+++ DATA IN THIS EXERCISE
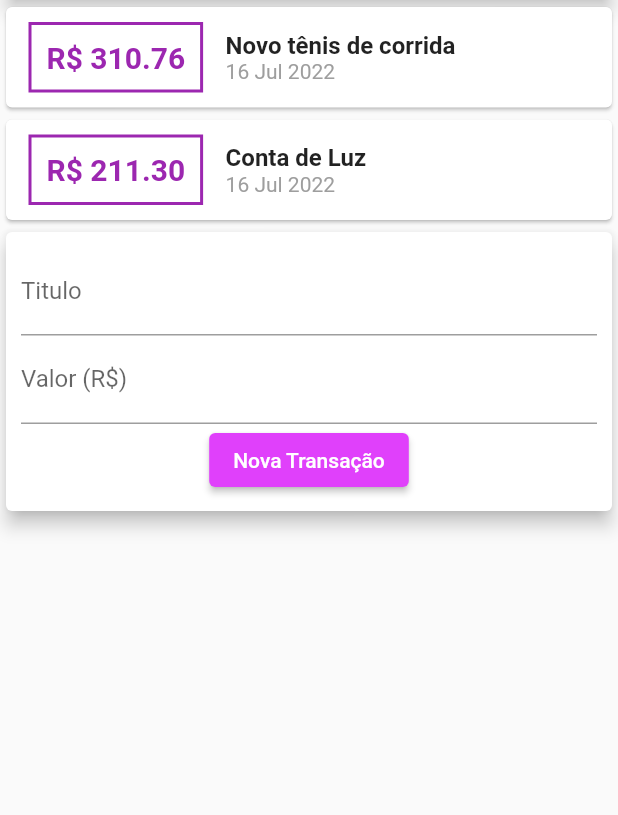
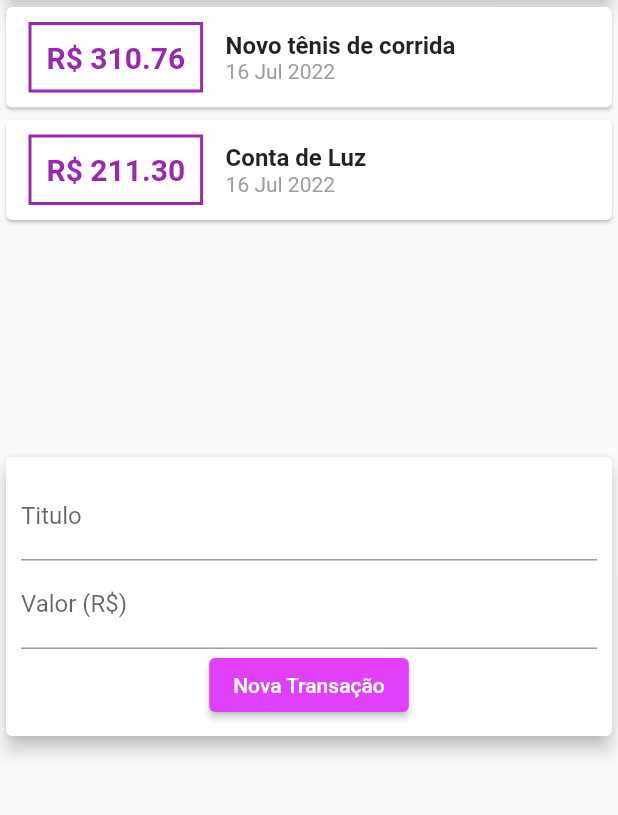
Before and after one commit to LuizRoberto18/ExpensesApp, a Flutter app: the screen it shows after launch, on a phone screen of 412 x 824 dp, the part 119-934 px from its top. Run offline on Flutter 3.47's test engine with Material 2 defaults, Android fonts, the phone set to English and light mode, and no system bars.

Commit message:
usando ListView.builder e SingleScrollView para exibir Lista de despesas e criando função para validar e submeter os dados da despesa

```diff
--- a/lib/components/transaction_list.dart
+++ b/lib/components/transaction_list.dart
@@ -9,8 +9,12 @@ class TransactionList extends StatelessWidget {
 
   @override
   Widget build(BuildContext context) {
-    return Column(
-      children: transactions.map((tr) {
+    return Container(
+      height: 300,
+      child: ListView.builder(
+        itemCount: transactions.length,
+        itemBuilder: (ctx, index) {
+          final tr = transactions[index];
           return Card(
             child: Row(
               children: [
@@ -54,7 +58,8 @@ class TransactionList extends StatelessWidget {
               ],
             ),
           );
-      }).toList(),
+        },
+      ),
     );
   }
 }
--- a/lib/main.dart
+++ b/lib/main.dart
@@ -23,7 +23,8 @@ class MyHomePage extends StatelessWidget {
       appBar: AppBar(
         title: const Text("Despesas Pessoais"),
       ),
-      body: Column(
+      body: SingleChildScrollView(
+        child: Column(
           crossAxisAlignment: CrossAxisAlignment.stretch,
           children: [
             Container(
@@ -37,6 +38,7 @@ class MyHomePage extends StatelessWidget {
             TransactionUser(),
           ],
         ),
+      ),
     );
   }
 }
```
Also changed, not shown: lib/components/transaction_form.dart (+17 -5 lines). Lines whose indentation alone changed are shown as unchanged.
++++++
**EXERCISE INSTRUCTIONS:** Your task is to return every entry exactly as it was written, with the pictures removed.

**RESPONSE TO THE EXERCISE:**
Before and after one commit to LuizRoberto18/ExpensesApp, a Flutter app: the screen it shows after launch, on a phone screen of 412 x 824 dp, the part 119-934 px from its top. Run offline on Flutter 3.47's test engine with Material 2 defaults, Android fonts, the phone set to English and light mode, and no system bars.

Commit message:
usando ListView.builder e SingleScrollView para exibir Lista de despesas e criando função para validar e submeter os dados da despesa

```diff
--- a/lib/components/transaction_list.dart
+++ b/lib/components/transaction_list.dart
@@ -9,8 +9,12 @@ class TransactionList extends StatelessWidget {
 
   @override
   Widget build(BuildContext context) {
-    return Column(
-      children: transactions.map((tr) {
+    return Container(
+      height: 300,
+      child: ListView.builder(
+        itemCount: transactions.length,
+        itemBuilder: (ctx, index) {
+          final tr = transactions[index];
           return Card(
             child: Row(
               children: [
@@ -54,7 +58,8 @@ class TransactionList extends StatelessWidget {
               ],
             ),
           );
-      }).toList(),
+        },
+      ),
     );
   }
 }
--- a/lib/main.dart
+++ b/lib/main.dart
@@ -23,7 +23,8 @@ class MyHomePage extends StatelessWidget {
       appBar: AppBar(
         title: const Text("Despesas Pessoais"),
       ),
-      body: Column(
+      body: SingleChildScrollView(
+        child: Column(
           crossAxisAlignment: CrossAxisAlignment.stretch,
           children: [
             Container(
@@ -37,6 +38,7 @@ class MyHomePage extends StatelessWidget {
             TransactionUser(),
           ],
         ),
+      ),
     );
   }
 }
```
Also changed, not shown: lib/components/transaction_form.dart (+17 -5 lines). Lines whose indentation alone changed are shown as unchanged.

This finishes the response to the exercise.